* THE TASK
The word "offset" marks the lines to copy; find all of them in the entries below.

* Structured diff data
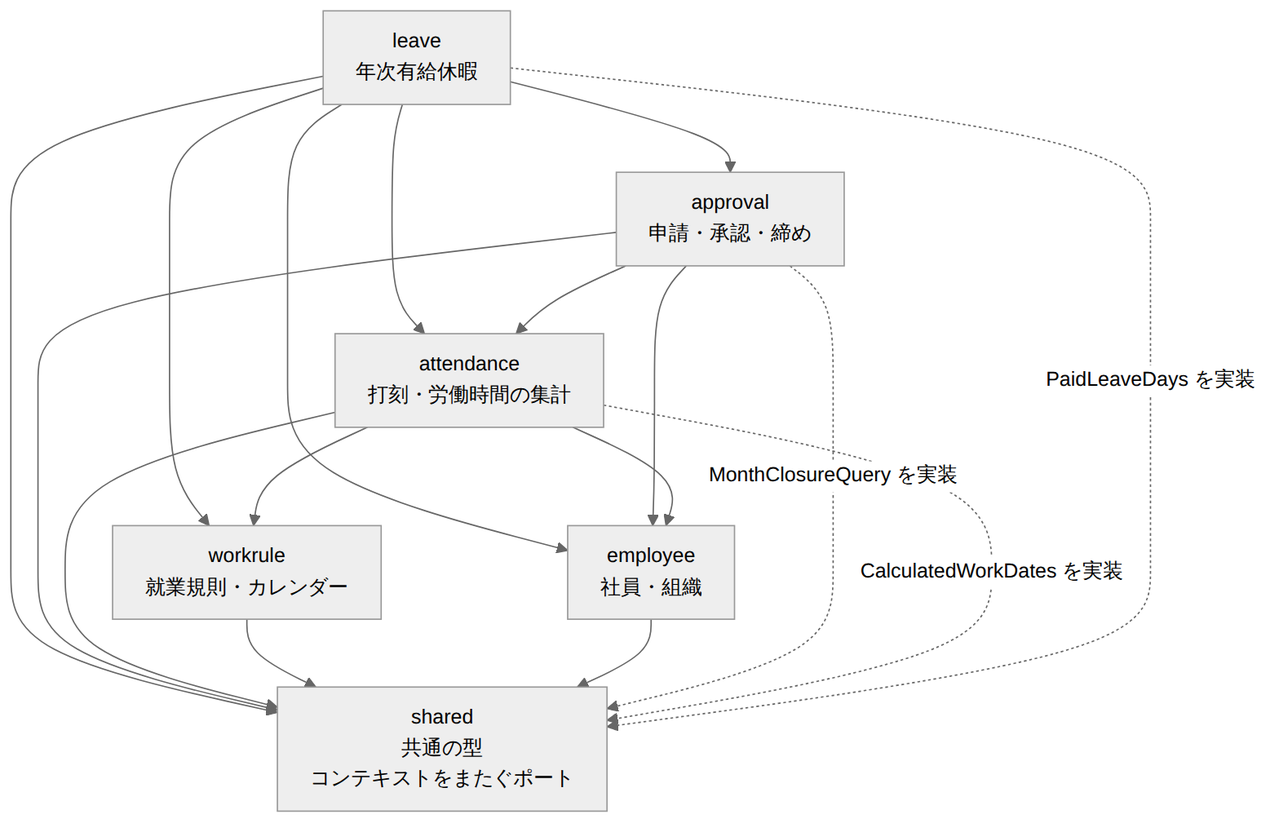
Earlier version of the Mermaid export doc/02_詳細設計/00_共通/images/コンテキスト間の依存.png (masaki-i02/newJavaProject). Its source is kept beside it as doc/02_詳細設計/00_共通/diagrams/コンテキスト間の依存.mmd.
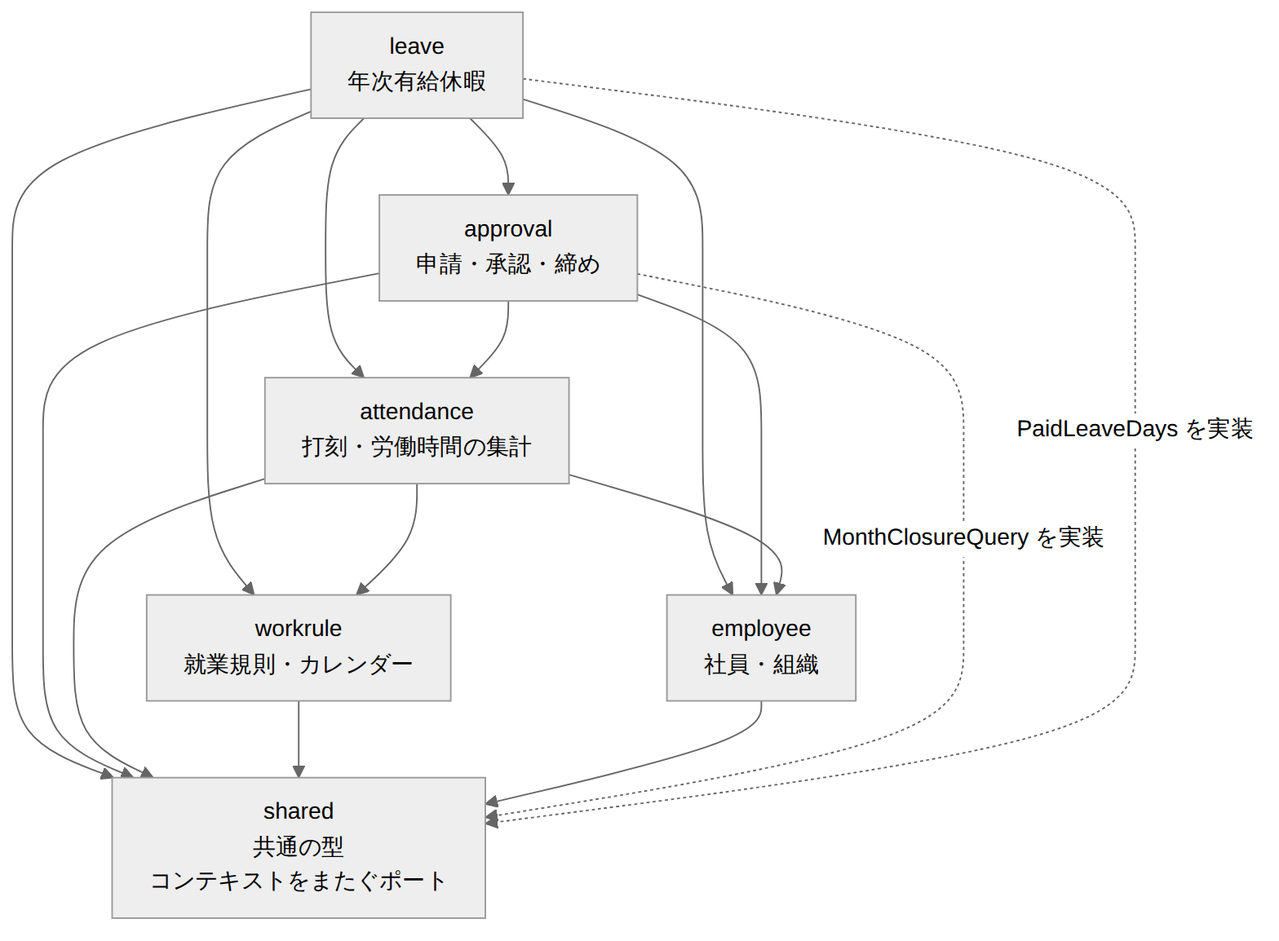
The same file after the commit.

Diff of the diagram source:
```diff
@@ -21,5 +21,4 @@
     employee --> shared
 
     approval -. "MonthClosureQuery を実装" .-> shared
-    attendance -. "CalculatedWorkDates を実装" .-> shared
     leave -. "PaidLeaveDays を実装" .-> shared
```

==

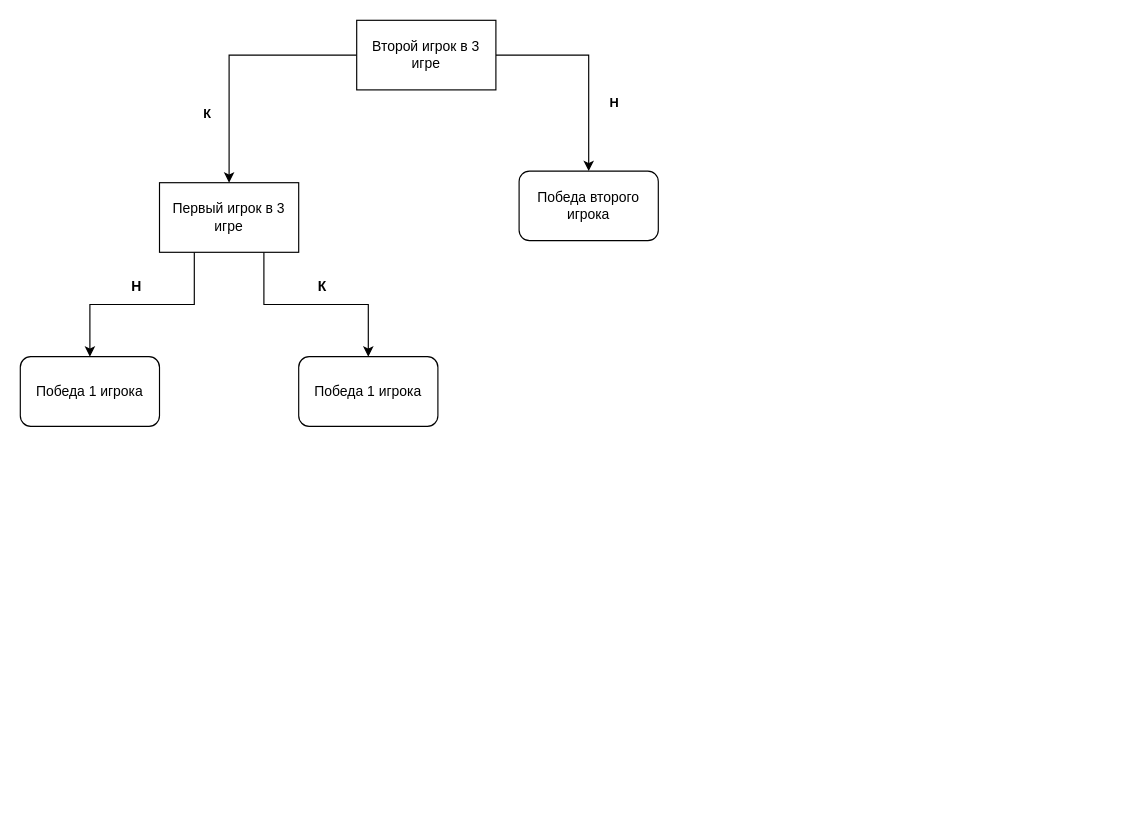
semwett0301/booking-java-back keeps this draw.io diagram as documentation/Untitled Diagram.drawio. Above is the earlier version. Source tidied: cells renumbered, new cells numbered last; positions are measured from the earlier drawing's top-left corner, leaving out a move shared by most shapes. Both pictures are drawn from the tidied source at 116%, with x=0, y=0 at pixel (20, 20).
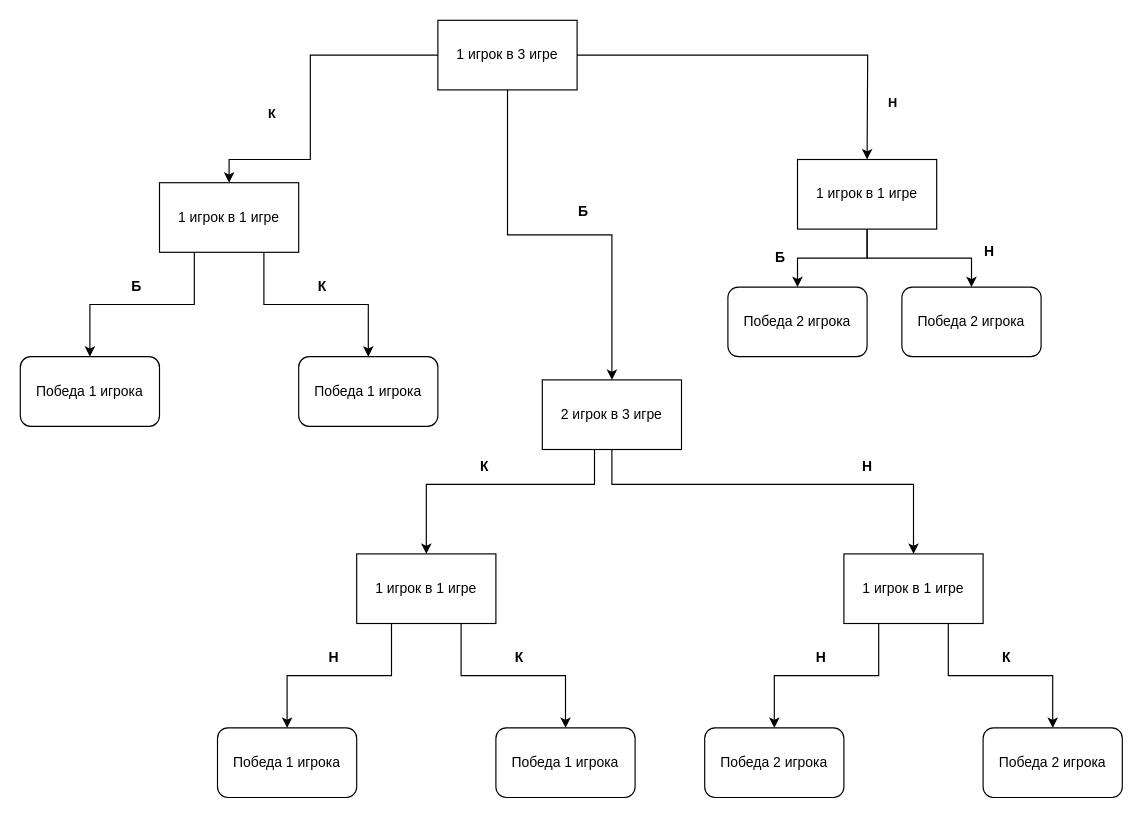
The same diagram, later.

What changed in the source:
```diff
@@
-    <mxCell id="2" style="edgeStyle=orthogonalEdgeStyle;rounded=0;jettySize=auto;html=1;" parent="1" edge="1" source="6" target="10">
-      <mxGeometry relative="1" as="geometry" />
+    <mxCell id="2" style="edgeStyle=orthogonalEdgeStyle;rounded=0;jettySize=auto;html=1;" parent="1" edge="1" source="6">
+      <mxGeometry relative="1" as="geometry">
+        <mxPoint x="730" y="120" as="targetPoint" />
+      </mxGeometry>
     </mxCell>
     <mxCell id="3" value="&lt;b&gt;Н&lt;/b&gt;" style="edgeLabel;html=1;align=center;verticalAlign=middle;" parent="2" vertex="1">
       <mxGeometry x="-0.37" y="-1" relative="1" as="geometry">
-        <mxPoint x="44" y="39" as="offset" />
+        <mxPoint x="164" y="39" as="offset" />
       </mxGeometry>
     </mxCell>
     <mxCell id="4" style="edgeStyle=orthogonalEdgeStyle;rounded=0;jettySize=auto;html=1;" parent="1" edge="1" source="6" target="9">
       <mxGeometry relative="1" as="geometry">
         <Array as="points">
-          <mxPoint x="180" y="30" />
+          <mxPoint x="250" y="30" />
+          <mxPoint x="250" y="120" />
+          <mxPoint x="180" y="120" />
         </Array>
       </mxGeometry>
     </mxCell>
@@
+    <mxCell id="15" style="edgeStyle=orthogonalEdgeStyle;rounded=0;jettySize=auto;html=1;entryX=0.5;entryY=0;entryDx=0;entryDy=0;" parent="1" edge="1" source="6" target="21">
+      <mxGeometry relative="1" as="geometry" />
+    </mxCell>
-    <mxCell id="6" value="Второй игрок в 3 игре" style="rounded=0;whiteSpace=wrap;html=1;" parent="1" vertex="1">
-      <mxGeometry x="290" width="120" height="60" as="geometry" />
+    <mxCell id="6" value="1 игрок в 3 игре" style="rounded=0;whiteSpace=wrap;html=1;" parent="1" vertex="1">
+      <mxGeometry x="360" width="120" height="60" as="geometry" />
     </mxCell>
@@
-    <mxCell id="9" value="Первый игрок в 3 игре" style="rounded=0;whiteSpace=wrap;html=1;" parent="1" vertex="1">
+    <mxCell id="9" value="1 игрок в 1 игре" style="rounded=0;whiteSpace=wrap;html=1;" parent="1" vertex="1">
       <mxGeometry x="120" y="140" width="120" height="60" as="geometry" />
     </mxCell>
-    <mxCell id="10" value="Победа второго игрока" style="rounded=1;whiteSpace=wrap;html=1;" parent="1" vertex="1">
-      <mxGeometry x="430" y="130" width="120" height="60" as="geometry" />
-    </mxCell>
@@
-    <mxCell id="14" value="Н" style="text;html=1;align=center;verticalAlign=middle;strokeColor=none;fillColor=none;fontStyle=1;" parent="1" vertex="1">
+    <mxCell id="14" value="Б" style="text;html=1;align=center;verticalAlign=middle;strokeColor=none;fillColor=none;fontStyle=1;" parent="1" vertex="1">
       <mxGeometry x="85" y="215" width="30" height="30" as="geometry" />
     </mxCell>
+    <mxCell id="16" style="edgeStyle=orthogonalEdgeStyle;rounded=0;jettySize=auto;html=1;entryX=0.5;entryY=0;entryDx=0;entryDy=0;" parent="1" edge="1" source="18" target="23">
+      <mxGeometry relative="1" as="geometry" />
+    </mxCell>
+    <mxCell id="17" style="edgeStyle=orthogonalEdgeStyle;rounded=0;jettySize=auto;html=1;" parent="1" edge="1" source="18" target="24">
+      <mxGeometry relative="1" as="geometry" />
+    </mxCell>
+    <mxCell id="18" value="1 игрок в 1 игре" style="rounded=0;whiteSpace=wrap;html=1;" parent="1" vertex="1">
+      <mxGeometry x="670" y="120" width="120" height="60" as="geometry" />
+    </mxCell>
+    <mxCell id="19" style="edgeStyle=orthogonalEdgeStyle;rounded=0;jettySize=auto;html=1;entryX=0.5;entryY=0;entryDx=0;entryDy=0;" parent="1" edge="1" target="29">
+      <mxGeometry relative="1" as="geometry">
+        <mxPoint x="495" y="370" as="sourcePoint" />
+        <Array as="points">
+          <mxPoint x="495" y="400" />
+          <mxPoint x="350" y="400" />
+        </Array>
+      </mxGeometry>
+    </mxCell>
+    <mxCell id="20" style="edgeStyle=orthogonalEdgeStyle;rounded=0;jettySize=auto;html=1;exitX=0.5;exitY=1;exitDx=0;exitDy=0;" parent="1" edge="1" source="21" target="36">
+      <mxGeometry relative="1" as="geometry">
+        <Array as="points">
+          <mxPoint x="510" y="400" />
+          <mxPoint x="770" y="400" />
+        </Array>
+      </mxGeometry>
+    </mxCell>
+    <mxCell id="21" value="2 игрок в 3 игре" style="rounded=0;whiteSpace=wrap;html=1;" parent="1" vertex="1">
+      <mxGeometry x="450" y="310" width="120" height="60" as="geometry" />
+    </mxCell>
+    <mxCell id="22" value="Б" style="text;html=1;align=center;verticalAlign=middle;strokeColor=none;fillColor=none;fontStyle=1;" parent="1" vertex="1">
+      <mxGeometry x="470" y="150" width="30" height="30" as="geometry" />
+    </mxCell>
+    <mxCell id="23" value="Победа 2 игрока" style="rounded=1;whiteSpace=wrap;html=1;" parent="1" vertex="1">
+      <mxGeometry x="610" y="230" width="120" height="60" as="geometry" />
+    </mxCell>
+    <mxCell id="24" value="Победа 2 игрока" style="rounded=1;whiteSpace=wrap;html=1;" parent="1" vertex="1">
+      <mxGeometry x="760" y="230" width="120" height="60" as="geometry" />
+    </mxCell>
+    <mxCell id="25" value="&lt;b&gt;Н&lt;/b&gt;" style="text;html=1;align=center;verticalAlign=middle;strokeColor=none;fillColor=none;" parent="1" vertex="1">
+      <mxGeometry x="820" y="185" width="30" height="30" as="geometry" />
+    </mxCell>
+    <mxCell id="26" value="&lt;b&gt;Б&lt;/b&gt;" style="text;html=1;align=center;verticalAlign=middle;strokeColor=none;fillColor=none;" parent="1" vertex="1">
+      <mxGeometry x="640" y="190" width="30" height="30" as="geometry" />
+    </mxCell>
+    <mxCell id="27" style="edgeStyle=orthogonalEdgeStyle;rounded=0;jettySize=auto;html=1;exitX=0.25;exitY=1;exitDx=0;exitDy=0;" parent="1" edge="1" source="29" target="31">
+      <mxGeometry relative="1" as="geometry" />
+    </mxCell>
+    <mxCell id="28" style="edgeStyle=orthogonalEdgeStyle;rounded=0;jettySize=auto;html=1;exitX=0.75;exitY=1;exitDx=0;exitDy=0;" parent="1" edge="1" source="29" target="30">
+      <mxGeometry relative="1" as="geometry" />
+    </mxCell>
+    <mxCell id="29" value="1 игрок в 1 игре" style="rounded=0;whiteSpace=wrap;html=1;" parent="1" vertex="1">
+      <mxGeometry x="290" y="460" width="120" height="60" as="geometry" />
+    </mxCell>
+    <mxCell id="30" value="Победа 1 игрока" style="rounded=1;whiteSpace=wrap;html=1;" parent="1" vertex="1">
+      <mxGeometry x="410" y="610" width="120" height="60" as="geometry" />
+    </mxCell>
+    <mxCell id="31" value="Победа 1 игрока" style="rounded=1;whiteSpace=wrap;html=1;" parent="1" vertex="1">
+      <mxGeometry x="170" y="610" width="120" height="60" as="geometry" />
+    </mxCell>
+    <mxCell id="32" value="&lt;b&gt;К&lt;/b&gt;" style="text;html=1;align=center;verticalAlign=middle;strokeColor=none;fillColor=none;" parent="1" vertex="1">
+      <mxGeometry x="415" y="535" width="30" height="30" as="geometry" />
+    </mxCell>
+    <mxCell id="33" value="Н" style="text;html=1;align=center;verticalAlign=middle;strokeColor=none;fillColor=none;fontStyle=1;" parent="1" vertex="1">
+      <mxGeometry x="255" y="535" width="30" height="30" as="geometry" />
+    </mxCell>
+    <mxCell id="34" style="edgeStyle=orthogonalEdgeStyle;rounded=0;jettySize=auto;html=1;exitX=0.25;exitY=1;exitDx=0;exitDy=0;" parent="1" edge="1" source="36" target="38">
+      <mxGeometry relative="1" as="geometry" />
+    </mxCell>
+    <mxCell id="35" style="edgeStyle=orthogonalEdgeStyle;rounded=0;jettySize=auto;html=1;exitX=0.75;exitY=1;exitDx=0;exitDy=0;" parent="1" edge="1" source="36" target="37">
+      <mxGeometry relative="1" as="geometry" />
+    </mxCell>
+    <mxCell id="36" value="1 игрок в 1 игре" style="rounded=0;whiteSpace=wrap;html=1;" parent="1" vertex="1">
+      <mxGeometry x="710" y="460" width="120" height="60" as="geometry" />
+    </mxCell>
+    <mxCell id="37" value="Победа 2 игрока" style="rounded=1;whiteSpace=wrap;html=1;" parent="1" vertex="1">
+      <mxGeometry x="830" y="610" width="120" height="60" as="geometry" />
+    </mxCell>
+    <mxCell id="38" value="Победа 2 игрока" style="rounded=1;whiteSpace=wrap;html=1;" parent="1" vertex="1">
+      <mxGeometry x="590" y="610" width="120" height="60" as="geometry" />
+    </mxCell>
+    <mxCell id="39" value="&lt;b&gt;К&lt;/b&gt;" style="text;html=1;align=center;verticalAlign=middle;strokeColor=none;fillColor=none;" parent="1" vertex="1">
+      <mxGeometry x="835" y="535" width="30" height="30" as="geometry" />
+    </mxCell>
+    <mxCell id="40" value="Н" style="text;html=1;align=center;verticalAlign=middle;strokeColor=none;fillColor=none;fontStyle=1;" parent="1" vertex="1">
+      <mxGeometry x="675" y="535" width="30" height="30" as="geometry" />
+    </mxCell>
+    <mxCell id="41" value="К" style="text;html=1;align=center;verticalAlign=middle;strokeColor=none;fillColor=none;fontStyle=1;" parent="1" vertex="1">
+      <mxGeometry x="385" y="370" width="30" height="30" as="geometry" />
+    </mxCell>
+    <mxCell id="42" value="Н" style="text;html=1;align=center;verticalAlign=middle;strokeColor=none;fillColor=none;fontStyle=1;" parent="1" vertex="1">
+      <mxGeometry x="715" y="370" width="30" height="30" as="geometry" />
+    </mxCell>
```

* EXERCISE RESPONSE
-        <mxPoint x="44" y="39" as="offset" />
+        <mxPoint x="164" y="39" as="offset" />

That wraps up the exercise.